INSTRUCTIONS FOR THE TASK –
Wherever the word "relative" appears in the entries, copy the whole line.

[Collected data]

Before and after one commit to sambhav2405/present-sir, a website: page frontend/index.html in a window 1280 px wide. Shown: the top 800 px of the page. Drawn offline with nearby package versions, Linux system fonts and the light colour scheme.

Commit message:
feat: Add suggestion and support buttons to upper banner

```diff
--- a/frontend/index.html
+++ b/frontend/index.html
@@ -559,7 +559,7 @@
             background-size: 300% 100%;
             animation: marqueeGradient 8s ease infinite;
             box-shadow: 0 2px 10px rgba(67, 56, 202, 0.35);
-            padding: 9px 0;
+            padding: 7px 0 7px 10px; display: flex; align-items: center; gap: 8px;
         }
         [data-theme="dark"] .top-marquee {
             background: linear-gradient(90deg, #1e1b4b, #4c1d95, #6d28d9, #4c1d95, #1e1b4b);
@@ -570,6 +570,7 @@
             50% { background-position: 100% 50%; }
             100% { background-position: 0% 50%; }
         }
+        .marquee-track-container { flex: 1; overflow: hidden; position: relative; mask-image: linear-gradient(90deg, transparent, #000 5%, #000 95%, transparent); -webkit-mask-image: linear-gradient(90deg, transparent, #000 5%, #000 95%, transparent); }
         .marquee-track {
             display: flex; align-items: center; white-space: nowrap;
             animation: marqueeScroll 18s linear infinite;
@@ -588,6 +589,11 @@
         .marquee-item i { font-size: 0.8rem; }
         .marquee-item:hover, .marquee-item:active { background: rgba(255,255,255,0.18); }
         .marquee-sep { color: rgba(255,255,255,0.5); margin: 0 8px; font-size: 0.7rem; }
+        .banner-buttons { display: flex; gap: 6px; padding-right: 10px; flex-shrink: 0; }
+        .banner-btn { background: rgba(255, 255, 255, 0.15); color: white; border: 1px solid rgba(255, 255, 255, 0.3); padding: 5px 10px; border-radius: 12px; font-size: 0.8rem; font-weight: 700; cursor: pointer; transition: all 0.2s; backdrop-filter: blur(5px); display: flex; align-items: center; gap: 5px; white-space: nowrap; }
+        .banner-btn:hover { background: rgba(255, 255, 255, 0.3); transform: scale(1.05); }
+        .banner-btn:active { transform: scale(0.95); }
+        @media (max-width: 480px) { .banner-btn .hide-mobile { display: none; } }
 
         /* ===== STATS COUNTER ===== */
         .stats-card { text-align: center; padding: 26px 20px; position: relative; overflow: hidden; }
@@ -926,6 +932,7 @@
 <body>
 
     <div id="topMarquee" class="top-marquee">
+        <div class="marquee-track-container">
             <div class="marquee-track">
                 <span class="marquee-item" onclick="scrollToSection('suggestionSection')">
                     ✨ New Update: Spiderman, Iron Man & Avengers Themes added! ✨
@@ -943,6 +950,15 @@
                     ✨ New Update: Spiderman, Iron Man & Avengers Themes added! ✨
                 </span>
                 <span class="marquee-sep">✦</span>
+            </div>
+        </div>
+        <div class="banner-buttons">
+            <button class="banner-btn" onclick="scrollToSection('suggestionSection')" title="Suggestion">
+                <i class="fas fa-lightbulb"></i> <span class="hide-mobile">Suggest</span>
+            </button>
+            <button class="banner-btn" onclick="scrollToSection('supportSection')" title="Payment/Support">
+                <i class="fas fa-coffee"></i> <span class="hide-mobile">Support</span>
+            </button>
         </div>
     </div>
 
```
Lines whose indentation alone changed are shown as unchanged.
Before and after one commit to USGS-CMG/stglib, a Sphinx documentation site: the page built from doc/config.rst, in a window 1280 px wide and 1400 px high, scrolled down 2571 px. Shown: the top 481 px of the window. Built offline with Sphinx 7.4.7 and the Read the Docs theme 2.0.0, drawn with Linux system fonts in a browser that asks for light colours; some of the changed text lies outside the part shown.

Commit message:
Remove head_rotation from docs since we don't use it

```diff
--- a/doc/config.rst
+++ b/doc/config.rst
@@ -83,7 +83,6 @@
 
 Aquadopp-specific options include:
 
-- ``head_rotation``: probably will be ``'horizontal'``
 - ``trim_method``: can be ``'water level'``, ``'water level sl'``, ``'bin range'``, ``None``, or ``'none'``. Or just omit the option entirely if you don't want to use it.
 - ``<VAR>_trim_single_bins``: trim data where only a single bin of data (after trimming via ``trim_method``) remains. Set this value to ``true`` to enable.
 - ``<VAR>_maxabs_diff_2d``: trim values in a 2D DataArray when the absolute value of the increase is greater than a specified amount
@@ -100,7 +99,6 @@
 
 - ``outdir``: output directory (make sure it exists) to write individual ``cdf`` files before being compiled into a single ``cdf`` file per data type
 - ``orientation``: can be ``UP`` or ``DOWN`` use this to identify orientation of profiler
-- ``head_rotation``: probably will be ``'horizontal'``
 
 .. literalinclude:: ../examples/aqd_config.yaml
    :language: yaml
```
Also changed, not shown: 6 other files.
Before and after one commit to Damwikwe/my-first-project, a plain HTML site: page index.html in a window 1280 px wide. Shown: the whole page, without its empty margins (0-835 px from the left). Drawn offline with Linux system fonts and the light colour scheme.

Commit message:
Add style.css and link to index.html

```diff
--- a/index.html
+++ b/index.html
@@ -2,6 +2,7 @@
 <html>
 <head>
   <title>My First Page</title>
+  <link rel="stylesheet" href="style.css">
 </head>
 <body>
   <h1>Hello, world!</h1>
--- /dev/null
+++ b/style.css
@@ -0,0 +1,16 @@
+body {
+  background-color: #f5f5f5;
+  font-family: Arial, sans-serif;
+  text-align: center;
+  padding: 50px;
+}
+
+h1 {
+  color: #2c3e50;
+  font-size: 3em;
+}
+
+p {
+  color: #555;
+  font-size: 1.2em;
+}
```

TASK SOLUTION –
+        .marquee-track-container { flex: 1; overflow: hidden; position: relative; mask-image: linear-gradient(90deg, transparent, #000 5%, #000 95%, transparent); -webkit-mask-image: linear-gradient(90deg, transparent, #000 5%, #000 95%, transparent); }
         .stats-card { text-align: center; padding: 26px 20px; position: relative; overflow: hidden; }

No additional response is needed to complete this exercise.